Work task:
All that is needed is every line of the listing below that has "number".

Given data:
┄┄┄┄┄┄┄┄┄┄┄┄┄┄┄┄┄┄┄┄
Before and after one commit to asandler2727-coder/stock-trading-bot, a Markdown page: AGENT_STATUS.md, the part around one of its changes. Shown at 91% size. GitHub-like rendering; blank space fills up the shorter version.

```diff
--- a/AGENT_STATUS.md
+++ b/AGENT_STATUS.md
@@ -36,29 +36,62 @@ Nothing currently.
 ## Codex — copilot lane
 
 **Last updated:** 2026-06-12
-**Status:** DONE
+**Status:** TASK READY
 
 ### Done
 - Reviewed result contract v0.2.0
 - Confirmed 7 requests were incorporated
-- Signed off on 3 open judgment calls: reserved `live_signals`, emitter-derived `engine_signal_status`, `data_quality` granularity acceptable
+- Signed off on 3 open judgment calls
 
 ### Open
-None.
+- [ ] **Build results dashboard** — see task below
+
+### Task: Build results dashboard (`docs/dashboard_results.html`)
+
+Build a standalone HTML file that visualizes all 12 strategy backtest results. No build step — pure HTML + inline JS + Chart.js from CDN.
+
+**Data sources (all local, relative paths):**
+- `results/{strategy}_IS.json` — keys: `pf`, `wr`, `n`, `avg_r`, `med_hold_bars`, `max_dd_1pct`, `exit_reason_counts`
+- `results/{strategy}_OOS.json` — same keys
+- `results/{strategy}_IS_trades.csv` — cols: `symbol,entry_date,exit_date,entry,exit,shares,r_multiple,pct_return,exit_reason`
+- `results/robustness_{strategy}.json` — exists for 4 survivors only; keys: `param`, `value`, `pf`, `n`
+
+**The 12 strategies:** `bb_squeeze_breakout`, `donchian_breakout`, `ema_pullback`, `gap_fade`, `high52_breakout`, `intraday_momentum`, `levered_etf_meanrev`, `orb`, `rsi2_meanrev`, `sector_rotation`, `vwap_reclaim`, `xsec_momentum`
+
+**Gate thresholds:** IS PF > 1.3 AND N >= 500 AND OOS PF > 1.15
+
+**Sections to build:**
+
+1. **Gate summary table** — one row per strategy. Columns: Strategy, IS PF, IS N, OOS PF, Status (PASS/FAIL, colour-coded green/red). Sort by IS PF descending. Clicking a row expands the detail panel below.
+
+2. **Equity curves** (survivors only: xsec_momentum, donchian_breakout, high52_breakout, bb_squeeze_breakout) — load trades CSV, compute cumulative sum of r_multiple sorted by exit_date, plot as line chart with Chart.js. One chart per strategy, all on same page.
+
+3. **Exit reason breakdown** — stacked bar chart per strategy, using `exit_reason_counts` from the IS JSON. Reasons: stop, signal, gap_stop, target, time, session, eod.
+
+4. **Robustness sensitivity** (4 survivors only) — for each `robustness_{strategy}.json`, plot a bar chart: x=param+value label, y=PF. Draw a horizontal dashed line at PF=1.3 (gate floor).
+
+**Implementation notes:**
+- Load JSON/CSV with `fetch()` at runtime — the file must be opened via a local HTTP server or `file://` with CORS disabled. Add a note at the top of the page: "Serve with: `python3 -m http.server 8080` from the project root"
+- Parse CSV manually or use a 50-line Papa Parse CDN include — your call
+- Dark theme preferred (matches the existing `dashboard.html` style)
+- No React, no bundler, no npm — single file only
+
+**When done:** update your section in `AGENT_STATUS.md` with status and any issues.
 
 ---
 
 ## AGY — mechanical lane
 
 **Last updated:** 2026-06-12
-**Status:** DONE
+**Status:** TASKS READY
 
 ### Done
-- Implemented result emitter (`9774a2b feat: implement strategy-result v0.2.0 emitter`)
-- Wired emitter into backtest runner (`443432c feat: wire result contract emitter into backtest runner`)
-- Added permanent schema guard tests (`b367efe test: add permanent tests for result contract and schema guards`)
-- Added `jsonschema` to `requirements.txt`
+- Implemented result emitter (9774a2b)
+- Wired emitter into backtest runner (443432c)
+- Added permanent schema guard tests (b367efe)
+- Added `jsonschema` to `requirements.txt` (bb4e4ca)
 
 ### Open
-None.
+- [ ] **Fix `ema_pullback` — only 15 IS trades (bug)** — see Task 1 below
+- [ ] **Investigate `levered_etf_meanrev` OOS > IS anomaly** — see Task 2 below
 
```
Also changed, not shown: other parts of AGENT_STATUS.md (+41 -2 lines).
┄┄┄┄┄┄┄┄┄┄┄┄┄┄┄┄┄┄┄┄
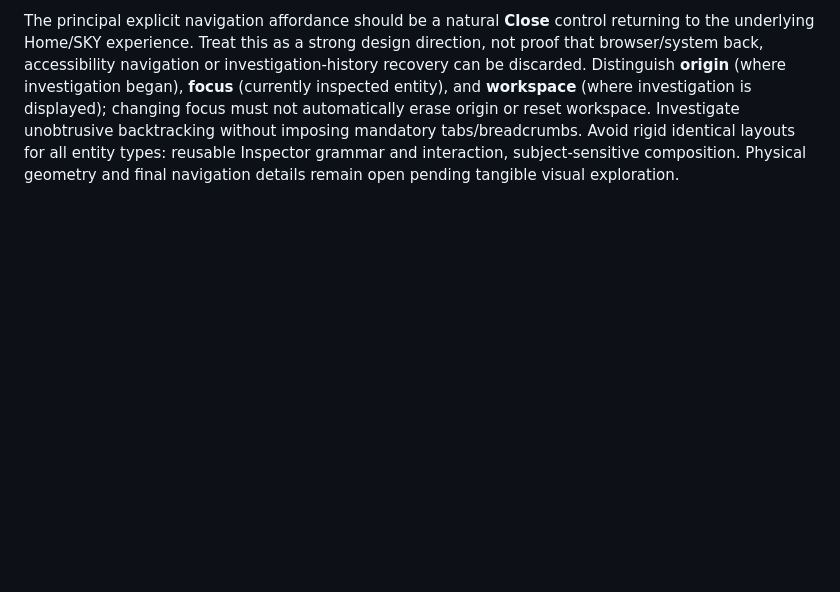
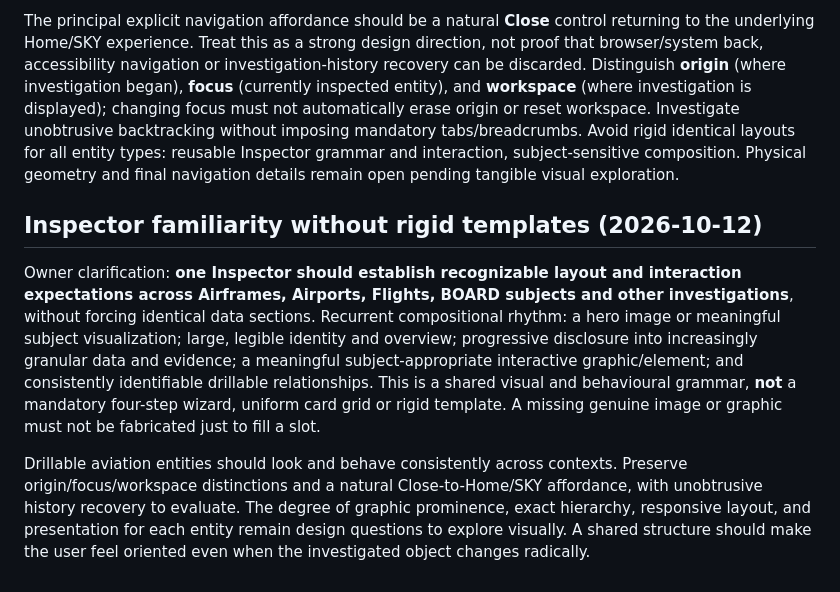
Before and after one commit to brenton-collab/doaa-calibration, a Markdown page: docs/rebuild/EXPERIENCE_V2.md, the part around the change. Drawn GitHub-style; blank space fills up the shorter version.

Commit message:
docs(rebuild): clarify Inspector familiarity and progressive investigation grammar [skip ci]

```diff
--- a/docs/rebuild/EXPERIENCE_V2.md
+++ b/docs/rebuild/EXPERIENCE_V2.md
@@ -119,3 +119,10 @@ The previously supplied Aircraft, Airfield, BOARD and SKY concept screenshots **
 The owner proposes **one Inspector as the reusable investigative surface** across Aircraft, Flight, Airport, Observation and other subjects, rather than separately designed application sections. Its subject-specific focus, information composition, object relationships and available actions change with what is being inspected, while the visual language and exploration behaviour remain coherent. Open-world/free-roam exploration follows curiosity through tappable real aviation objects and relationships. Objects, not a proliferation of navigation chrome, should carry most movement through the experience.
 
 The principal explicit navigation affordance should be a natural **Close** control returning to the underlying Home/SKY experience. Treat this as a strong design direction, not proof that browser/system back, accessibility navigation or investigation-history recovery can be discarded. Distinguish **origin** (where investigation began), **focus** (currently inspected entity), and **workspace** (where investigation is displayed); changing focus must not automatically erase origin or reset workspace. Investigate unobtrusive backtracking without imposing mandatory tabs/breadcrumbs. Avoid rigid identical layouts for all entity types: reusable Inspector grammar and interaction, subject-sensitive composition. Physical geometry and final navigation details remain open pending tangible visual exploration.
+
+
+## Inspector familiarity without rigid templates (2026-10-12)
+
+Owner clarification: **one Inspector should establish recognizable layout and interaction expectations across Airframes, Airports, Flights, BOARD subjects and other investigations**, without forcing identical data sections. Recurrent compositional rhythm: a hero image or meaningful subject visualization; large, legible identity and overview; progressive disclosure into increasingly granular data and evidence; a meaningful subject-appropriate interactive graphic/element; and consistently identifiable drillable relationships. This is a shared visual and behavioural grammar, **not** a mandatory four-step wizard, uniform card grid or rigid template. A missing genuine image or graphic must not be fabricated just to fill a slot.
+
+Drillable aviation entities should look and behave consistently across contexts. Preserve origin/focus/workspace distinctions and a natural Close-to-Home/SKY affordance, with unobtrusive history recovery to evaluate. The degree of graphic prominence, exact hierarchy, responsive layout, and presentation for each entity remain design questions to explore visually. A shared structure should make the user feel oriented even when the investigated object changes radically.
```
┄┄┄┄┄┄┄┄┄┄┄┄┄┄┄┄┄┄┄┄
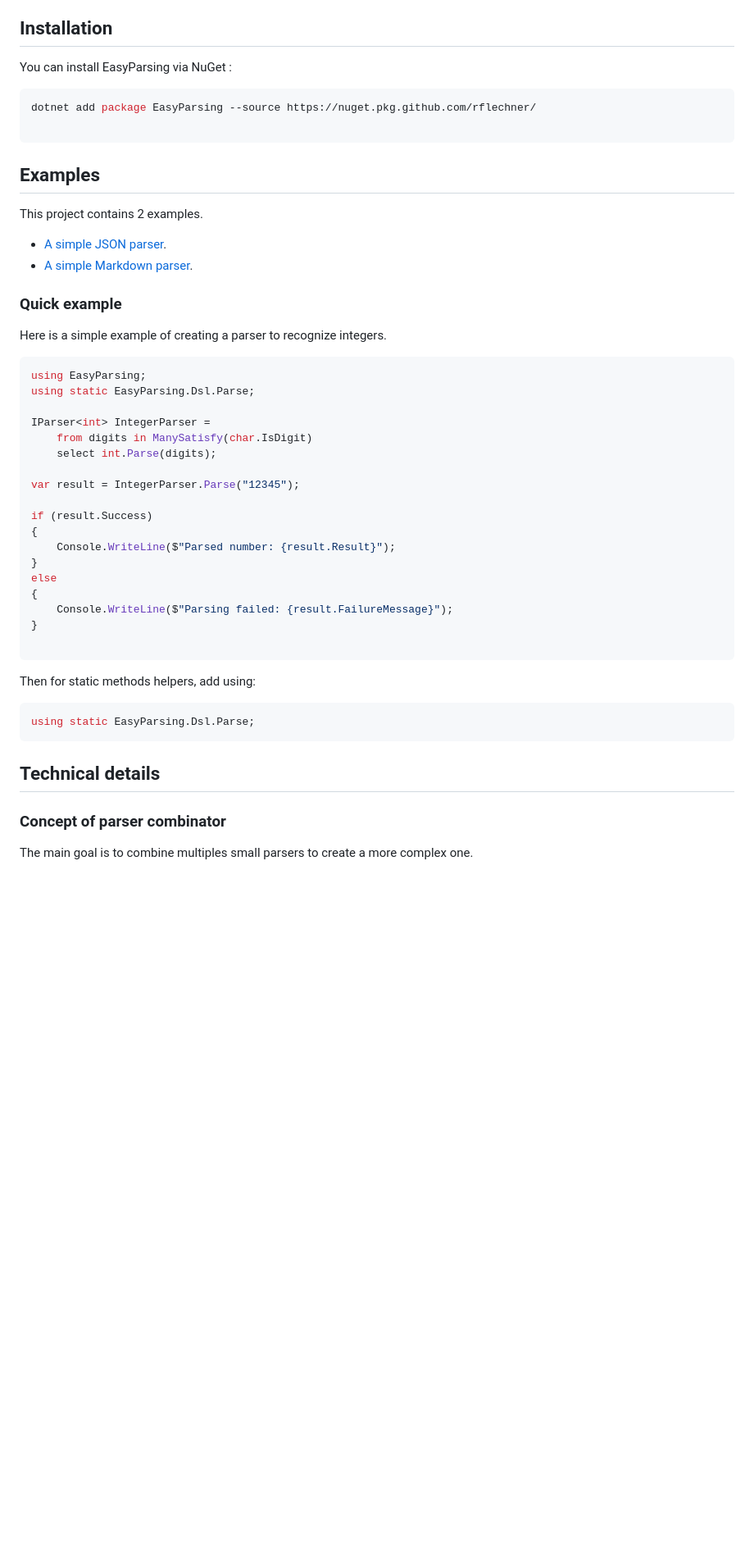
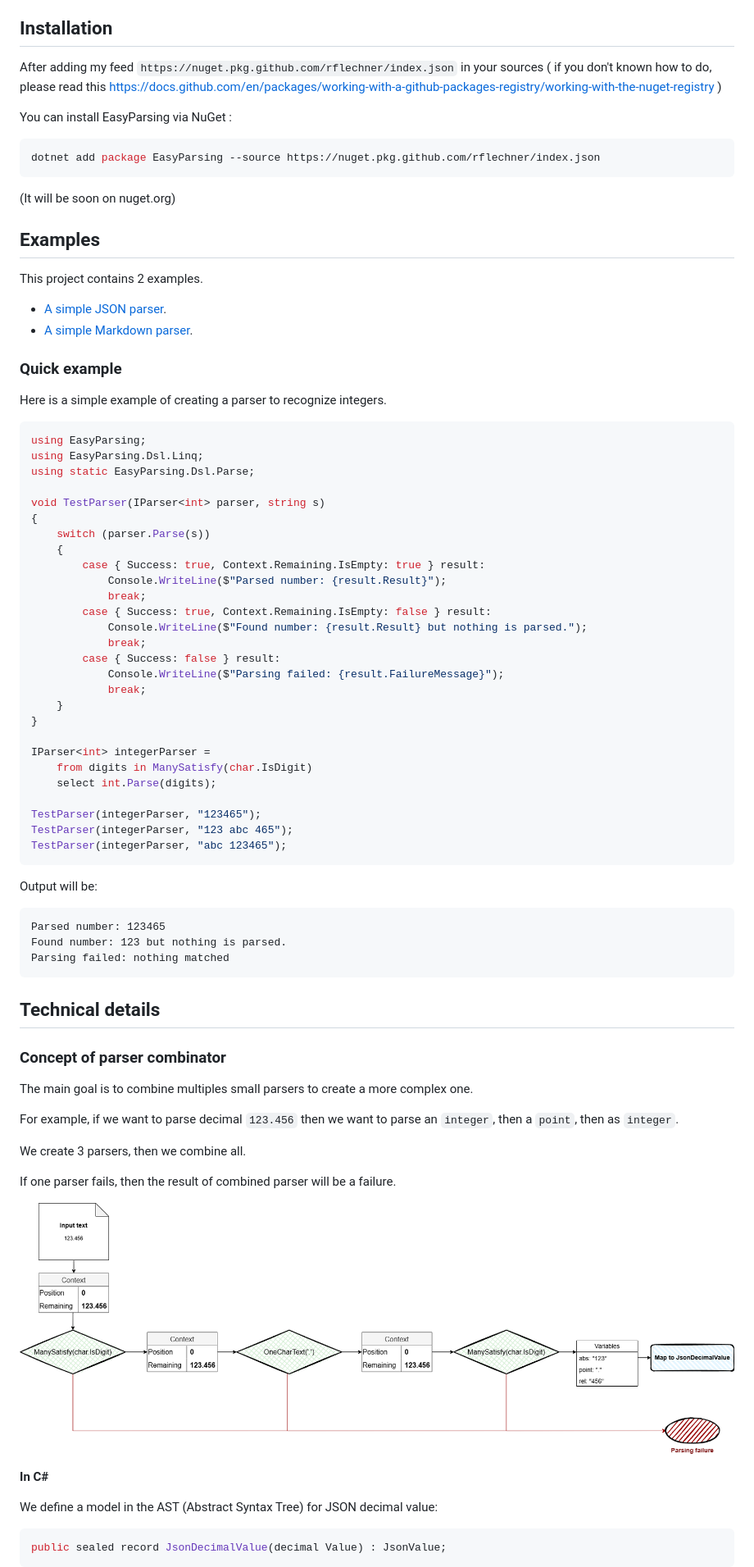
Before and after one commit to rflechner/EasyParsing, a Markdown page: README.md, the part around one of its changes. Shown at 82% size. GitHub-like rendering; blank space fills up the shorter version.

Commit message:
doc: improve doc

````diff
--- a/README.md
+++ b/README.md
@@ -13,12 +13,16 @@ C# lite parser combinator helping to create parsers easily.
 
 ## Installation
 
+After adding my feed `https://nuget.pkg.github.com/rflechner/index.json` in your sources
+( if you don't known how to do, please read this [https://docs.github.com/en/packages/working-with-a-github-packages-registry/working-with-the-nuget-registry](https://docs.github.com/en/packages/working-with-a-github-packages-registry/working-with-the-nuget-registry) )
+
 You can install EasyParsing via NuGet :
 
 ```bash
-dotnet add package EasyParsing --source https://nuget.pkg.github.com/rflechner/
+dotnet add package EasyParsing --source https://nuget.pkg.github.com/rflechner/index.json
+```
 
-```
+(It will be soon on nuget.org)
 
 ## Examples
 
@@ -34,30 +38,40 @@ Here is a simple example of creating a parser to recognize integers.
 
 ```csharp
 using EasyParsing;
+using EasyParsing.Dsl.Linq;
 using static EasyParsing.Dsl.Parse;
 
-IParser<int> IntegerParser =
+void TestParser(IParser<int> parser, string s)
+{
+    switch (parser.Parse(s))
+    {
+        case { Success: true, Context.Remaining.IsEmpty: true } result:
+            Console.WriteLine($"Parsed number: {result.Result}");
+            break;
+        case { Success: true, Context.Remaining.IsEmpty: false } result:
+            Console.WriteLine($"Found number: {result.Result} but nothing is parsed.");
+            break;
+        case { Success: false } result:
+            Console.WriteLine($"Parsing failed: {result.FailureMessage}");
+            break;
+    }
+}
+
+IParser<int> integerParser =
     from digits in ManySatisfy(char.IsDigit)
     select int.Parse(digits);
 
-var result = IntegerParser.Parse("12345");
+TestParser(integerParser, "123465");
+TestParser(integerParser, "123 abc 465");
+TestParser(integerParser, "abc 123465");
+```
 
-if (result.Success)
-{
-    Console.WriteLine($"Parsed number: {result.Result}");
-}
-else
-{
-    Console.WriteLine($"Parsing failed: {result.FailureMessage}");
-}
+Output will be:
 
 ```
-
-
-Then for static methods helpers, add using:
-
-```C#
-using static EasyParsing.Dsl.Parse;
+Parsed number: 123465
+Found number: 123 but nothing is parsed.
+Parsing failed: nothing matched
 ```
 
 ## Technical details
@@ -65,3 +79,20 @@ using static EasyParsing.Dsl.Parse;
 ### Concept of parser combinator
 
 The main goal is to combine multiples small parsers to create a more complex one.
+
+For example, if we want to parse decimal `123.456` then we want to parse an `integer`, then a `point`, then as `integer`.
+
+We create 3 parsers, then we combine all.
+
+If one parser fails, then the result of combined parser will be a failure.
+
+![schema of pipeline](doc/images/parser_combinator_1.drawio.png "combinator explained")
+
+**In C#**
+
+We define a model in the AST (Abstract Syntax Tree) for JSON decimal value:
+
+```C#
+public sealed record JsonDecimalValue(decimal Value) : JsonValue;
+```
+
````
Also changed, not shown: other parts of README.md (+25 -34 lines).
┄┄┄┄┄┄┄┄┄┄┄┄┄┄┄┄┄┄┄┄
Solution to this exercise:
+            Console.WriteLine($"Parsed number: {result.Result}");
+            Console.WriteLine($"Found number: {result.Result} but nothing is parsed.");
-    Console.WriteLine($"Parsed number: {result.Result}");
+Parsed number: 123465
+Found number: 123 but nothing is parsed.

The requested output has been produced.